Happy Reading

riskmona's  album on Photobucket


Heavy wet snow fell last night and the trees are laden, my crocus buried. But late Saturday afternoon after the rain showers ended, the day turned mild and I pulled some overwintering weeds from one of my flower borders. A whole wheelbarrow full. While happily bent to my labors, I heard the sweet trill of a meadowlark, my favorite songbird. Silent today. But when the sun shines and the weather softens again, I will hear it sing. This crazy weather is typical of March in the Shenandoah Valley. A cold snap follows on the heels of a wonderfully balmy day or two.  This March has been on the colder side and quite wet, which is just as well with our tendency toward summer droughts, so we'll take the moisture while we can. 


Ducks and geese love all the puddles that come with the rain, and our pond is finally full again after dwindling to a sad state in past summers. Happy quacks resound against the fussy geese fighting over nesting sites. These battles, and the meadowlark singing, are among the first signs of spring. And the pussy willow blooming. I picked a lovely bouquet of pussy willow on Saturday too.

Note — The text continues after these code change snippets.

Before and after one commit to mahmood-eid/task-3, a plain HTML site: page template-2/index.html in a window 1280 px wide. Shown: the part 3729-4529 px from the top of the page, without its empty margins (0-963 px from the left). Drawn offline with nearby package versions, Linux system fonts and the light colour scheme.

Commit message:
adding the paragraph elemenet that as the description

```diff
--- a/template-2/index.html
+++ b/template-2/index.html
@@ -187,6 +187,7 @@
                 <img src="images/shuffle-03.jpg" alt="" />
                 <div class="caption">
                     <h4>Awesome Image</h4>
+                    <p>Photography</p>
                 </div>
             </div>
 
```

Back to the meadowlark, my goal is to ever actually see one of these elusive birds again. Theoretically  this shouldn't be such a challenge what with our meadows and all.  Once or twice, I’ve glimpsed a yellow flash  and spotted the bird perched on a fence post before it flew.  Mostly, they hide in the grass and skim away to another spot before I get a good look, calling all the while from various positions in the meadow. 
One spring daughter Elise and I were determined to track down the evasive songster and tenaciously followed its calls, even climbed over the fence into the neighbor’s pasture and picked our way along the little creek, but never caught up with that bird, or birds.  There may have been more than one.  So unless I catch another rare glimpse, I must content myself with their beautiful trills.  Birds like this need tall grasses and untidy hedge rows for nesting.  Bear that in mind in your own yard and garden.  Keeping everything trim and cultivated robs our feathered friends of habitat.  It’s also a good excuse for a less than perfectly kept landscape.    A little wilderness here and there is a good thing.

Images of early crocus before the snow and Elise and me on a walk about the farm, two years ago. A cow is saying hello. They follow us like pet dogs.

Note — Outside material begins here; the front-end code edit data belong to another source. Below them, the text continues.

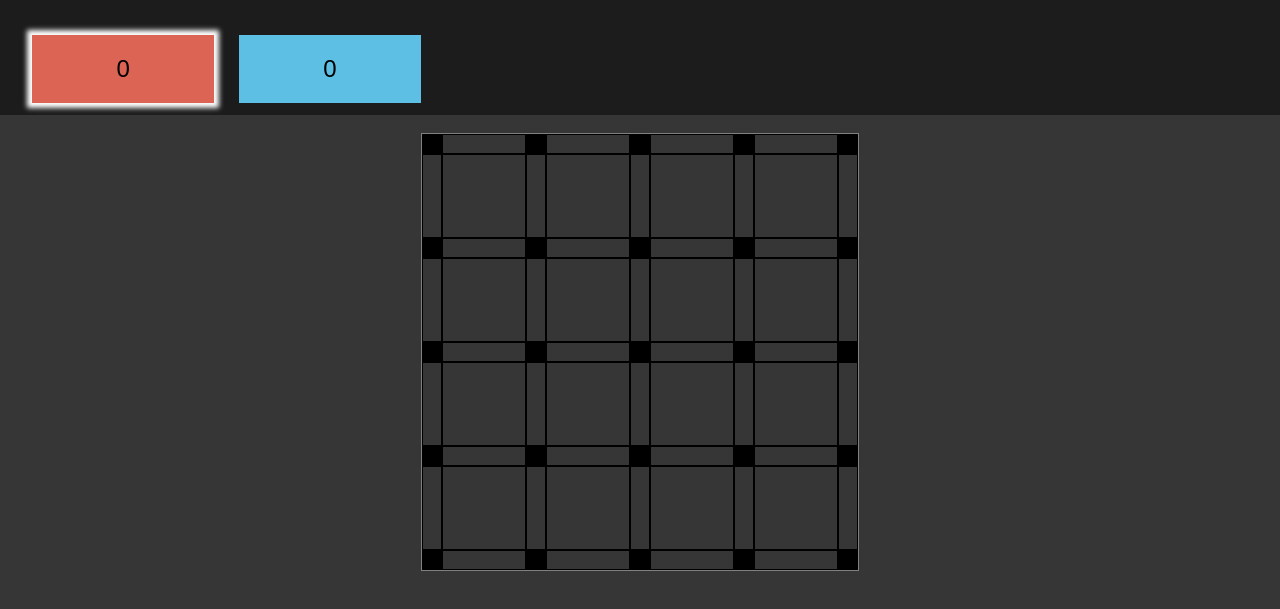
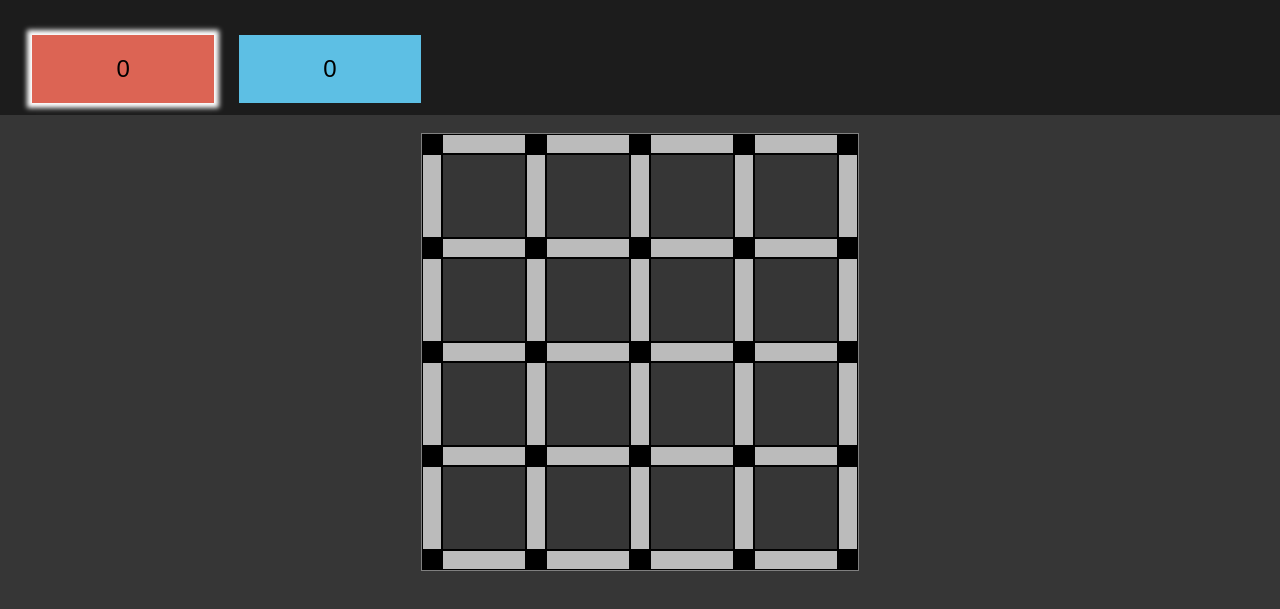
Before and after one commit to jo-gross/Website-Kaesekaestchen, a plain HTML site: page game.html in a window 1280 px wide. Shown: the part 71-680 px from the top of the page. Drawn offline with Linux system fonts and the light colour scheme.

Commit message:
Added new empty color of clickable buttons, fixed players score

```diff
--- a/game.js
+++ b/game.js
@@ -25,16 +25,16 @@ document.addEventListener("DOMContentLoaded", function () {
 			spielgroesseY = parseInt(givenY);
 		}
 
-
-		for(var i=players+1; i<=6;i++){
-
-				document.getElementById("scoreP" + i).classList.add('invisible');
-
-		}
-
 		if(givenPlay!=null && givenPlay!="" && parseInt(givenPlay) <=6 && parseInt(givenPlay) >=2){
 			players = parseInt(givenPlay);
 		}
+
+
+				for(var i=players+1; i<7;i++){
+
+						document.getElementById("scoreP" + i).classList.add('invisible');
+
+				}
 
 		spielgroesseX = (spielgroesseX * 2) + 1;
 		spielgroesseY = (spielgroesseY * 2) + 1;
--- a/style.css
+++ b/style.css
@@ -1,3 +1,6 @@
+.content{
+
+}
 body {
 	margin: 0;
 	font-family: Arial;
@@ -63,6 +66,7 @@ table{
 	height: 5em;
 	width: 1em;
 	margin: 0px;
+	background-color: #bbbbbb;
 
 
 }
@@ -72,6 +76,7 @@ table{
 	border-width: thin;
 	height: 1em;
 	width: 5em;
+	background-color: #bbbbbb;
 }
 
 .p1 {
```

We have the Eastern Meadowlark.  For more on that variety click here.
For more on the Western Meadowlark~
*Royalty free Image of meadowlark–until we can finally photograph one.




4 comments

  1. Patrice Wilton // March 19, 2013 at 2:26 PM  

    Sounds beautiful, Beth.

  2. Mary Marvella // March 19, 2013 at 3:16 PM  

    Beth, this is lovely! Your posts always are! Thanks for sharing!

  3. Beth Trissel // March 19, 2013 at 9:50 PM  

    Thanks so much, guys. Now, we have a fierce March wind a blowing.

  4. Mary Ricksen // March 22, 2013 at 4:19 PM  

    Love it! Miss the Smokies.